GK> Ralph's first big project was with urban intervention working with graffiti and poster-bombs. JuanMa, as mentioned before, is a cinematographer, with projects such as documentaries about musicians. And I used to be a DJ and I still do band photography in my hometown. Ralph and I used to play in rock bands as well. We come from a generation that grew up in big cities, being a part of subcultures like grunge, indie... It was the natural thing to express all this urban life experience in our work.
LBB> You describe yourselves as a “crew of crazy sailors” - why the nautical theme?
GK> Right from scratch, the idea was never to position ourselves as a local South American studio. Instead, we have always hired talented people from all parts of the world, worked for clients from different countries, and we have developed a production pipeline that makes everyone feel like there are no borders among us. Thus the nautical theme was conceptually perfect. Le Cube is our ship that allows us to set sail to wherever we need to go, with a crew of adventurous souls from different parts of the world. The 'crazy’ part was just to add some spice to it; ‘bastards’ would have been a little too intense!
Let me add that we hate the corporate way of communication: the ‘regards’ at the end of e-mails and the way that a lot of businesses forget that we are all humans who eat and crap. Corporations treat others like robots. The way we communicate is also part of our philosophy, i.e. to be light, spontaneous and exchange much more than just money for services. We exchange a part of our lives, our time and at the end, there is also a bit of our souls.
LBB> How would you characterise your style?
GK> We don’t pigeon-hole ourselves into a particular style, but it's natural to end up following Ralph´s creative vision – to always search for elegant art direction and characters and animations much more oriented towards craft productions. 2D Cel animation character design is something we love. Now, we still have fun doing motion graphics and part of our current plan is to produce more 3D projects and mix techniques.
LBB> In terms of character design, what’s your starting point? Do you like to think quite graphically and stylistically or do you use personality as a springboard?
GK> The process of creating characters varies from one project to another. In many projects, we create characters’ personality descriptions. And we even try to find references or inspiration in existing personalities. Sometimes characters are there to collaborate with the feeling or atmosphere we are creating in a scene. In this case, in general, we go straight to the designs without really developing a personality. An interesting technique that we are starting to explore is to use some of the Visagism aspects of face and body proportions to highlight the personality of the characters. This is something new to us, so we will be able to tell if it works in a few months.
LBB> Which piece of work are you most proud of and why?

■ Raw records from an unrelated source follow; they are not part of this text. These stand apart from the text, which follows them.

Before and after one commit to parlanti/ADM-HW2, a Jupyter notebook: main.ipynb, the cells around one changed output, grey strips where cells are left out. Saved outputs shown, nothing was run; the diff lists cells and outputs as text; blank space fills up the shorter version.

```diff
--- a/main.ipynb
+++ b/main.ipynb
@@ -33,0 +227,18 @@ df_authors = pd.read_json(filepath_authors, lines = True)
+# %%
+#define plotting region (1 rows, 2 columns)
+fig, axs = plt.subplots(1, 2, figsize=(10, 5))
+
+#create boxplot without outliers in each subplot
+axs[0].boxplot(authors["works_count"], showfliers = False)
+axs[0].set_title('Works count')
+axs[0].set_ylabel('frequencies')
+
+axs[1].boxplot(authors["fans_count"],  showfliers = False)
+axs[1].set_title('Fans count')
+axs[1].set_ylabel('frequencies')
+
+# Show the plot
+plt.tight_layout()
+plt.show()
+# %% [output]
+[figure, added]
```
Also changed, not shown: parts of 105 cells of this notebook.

GK> I think that each one of us has our favourite project. For me it was Senna, in the Heart of Brazil. Ayrton Senna, the F1 driver, was someone who has really inspired me since I was a little boy. On the other hand, to make the project feasible was a big challenge, not only in the creative aspect but also in the executive production. So, to win Cannes, Bass Awards and Creation's Club Brazil with something so elaborate, and at the same time, with so much symbolism for my life, was amazing. I am pretty sure that this work has a piece of our souls in it.